Emma Johnson is an award-winning business journalist, noted blogger, and bestselling author. A former Associated Press Financial Wire reporter and MSN Money columnist, Emma has written for the New York Times, Wall Street Journal, Forbes, Glamour, Oprah.com, U.S. News, Parenting, USA Today and others. Her #1 bestseller, The Kickass Single Mom (Penguin), was named to the New York Post's ‘Must Read” list.
Emma regularly comments on issues of modern families, gender equality, divorce, sex and motherhood for outlets like CNN, Headline News, New York Times, Wall Street Journal, Fox & Friends, CNBC, NPR, TIME, MONEY, O, The Oprah Magazine and The Doctors.
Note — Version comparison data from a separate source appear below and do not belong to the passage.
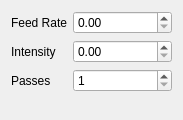
Above: template/uic/path.ui from panzergame/dxfplotter before the change. Below: the same form after it.
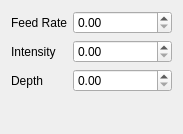
That is the form after the change.

Commit message: Replace path passes by depth and export depth move

What changed in the file:
```diff
--- a/template/uic/path.ui
+++ b/template/uic/path.ui
@@ -7,7 +7,7 @@
     <x>0</x>
     <y>0</y>
     <width>183</width>
-    <height>120</height>
+    <height>134</height>
    </rect>
   </property>
   <property name="windowTitle">
@@ -56,17 +56,17 @@
      <item row="2" column="0">
       <widget class="QLabel" name="label_2">
        <property name="text">
-        <string>Passes</string>
+        <string>Depth</string>
        </property>
       </widget>
      </item>
      <item row="2" column="1">
-      <widget class="QSpinBox" name="passes">
-       <property name="minimum">
-        <number>1</number>
-       </property>
+      <widget class="QDoubleSpinBox" name="depth">
        <property name="maximum">
-        <number>99</number>
+        <double>9999.989999999999782</double>
+       </property>
+       <property name="singleStep">
+        <double>0.100000000000000</double>
        </property>
       </widget>
      </item>
```
The commit also changes 18 other files.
She was named Parents magazine’s “Best of the Web,” “Top 15 Personal Finance Podcasts” by U.S. News, and a “Most Eligible New Yorker” by New York Observer.